Is the artwork gonna tie in with the title of the album?
JD: Oh yeah, absolutely. Of course.
Is that as much fun as writing songs?
JD: Yeah. It´s different but when I do both, there´s something that really comes together in a very nice way. Actually for this album we asked someone to do it, but it just didn´t work out. There were a lot of good ideas and stuff but for some reason it didn´t work and as soon as I started to do it I said “You know what, I´m gonna do it.”. Instead of trying to explain for hours, so I started to work on it and right away I sent it to the guys. We were far away from each other and they said “Yeah, now it works!”, so it seems like I´m condemned to do this forever.
I love the last one for “The way of all flesh”. It´s really cool and would make a great painting for the wall.
I interviewed you when you played here with the Unholy Alliance and we talked about your art. Have you ever done a show or like an exhibition with your stuff?
JD: No never.
Would you like to do it?
JD: Why not. My stuff is completely spread over time and I don´t really know where they all are. I would love to paint more. I mainly paint when we release an album and it´s like “Ok, I need to buy some paper, a pen…”. I have to buy everything again because I become a touring musician for a couple of years and then we need to do another cover and I have to start all over again. I don´t have a lot of material.
When you paint, like working on this one for the new album, do you constantly listen to the album to get ideas and inspiration or do you need it to be all quiet?
JD: I like to listen to the album when I paint, sure. Sometimes I forget what I´m listening to because I´m so focused on the art. I might have something I like and then I redo it. It´s a lot of work. With “From Mars to Sirius” I spent one month working on it and trying out a lot of stuff and failing a lot. I lost faith and it was like “I´m not gonna make it, I´m not gonna make it!”. It´s very stressful, but I love to do it. On this one I was pretty fast actually.

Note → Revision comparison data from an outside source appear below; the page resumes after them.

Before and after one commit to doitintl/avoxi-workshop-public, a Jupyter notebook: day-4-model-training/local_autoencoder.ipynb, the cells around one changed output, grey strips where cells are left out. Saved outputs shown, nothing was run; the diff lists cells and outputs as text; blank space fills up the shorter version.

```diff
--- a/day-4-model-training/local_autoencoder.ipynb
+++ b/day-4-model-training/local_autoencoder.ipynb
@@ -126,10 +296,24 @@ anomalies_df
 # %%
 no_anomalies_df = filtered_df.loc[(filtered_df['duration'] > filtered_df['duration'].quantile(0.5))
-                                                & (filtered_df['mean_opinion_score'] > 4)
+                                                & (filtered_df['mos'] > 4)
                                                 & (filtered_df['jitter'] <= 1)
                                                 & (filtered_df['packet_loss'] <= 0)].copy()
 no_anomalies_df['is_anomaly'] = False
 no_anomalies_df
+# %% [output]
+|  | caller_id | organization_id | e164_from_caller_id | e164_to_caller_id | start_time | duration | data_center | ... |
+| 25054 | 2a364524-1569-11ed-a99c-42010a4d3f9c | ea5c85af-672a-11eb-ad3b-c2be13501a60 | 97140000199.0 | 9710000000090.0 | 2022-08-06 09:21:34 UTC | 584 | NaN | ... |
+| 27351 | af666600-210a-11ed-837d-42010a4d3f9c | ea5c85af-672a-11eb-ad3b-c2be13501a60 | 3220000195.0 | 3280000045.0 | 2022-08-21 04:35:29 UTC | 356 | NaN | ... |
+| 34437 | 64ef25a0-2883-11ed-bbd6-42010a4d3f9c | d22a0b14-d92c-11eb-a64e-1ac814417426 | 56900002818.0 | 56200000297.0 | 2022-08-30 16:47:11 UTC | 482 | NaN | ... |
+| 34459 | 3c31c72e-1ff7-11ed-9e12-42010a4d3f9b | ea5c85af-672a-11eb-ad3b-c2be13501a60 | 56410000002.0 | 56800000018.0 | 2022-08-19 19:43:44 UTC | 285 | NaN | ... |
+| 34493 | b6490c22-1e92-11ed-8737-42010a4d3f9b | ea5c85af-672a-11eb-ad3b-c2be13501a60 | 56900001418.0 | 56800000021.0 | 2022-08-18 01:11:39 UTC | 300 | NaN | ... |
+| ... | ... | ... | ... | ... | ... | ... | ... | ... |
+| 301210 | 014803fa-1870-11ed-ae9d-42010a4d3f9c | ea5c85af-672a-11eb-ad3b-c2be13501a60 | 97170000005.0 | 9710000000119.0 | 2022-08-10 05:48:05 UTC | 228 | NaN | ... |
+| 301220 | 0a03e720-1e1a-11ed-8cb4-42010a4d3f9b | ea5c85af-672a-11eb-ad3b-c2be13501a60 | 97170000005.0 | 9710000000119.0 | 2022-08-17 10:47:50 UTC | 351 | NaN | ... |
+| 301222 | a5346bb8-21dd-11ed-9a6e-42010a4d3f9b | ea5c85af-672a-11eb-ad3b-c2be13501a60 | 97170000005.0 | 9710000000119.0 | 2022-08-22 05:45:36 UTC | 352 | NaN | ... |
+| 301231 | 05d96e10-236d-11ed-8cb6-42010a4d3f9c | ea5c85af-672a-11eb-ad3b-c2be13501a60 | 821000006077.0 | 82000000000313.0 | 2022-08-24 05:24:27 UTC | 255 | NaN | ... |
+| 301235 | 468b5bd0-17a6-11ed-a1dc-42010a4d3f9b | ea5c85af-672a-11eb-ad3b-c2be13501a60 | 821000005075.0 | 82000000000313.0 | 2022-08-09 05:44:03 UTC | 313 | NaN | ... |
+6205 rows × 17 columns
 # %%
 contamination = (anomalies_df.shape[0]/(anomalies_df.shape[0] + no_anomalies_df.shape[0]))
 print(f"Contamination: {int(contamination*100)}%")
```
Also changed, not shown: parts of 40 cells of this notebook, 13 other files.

I did a painting and I´m happy with it. It´s cool.
As a musician, do you ever get tired of your own stuff?
JD: Yes, yes, yes.
Do you go back and listen to your older albums?
JD: Yeah, sometimes I do with the intention of being surprised and it just doesn´t work. (laughs) Like “Oh, I had a better memory of that.” And like “I put on this song and it´s gonna blow me away”, but nope. (laughs) “What have I done for all these years?”. Sometimes it´s very depressing so I just go on the website and see all the good comments and I´m like “Yes!”.
Touring wise then? I know you´re playing Metaltown in Gothenburg this summer, but is it gonna be a full blown world tour with this album?
JD: Yes. We still need to book 2013, but we´re booked till the end of 2012 so we have a lot going on. We´re going to the States and then we´re coming back to Europe. I don´t have all the details, but we´ll come back to Scandinavia for sure, finally. Finland, Norway, Denmark and here in Sweden, all have very good audiences and is a very good home for metal. For us it just makes sense to come here. When we come here it´s like “Yeah, this is right!”. I´ll bring my Flying V and it´s awesome! People get it and they understand and the interviews make sense and everything is perfect. We played a lot in the States and it was a challenge for a French band to make it there.
JD: (laughs) Yeah, Freedom fries, but we´ve had enough of that, ok. (laughs)
Well, hopefully I´m gonna be at Metaltown, so I´ll catch you live there.
Thank you Joe!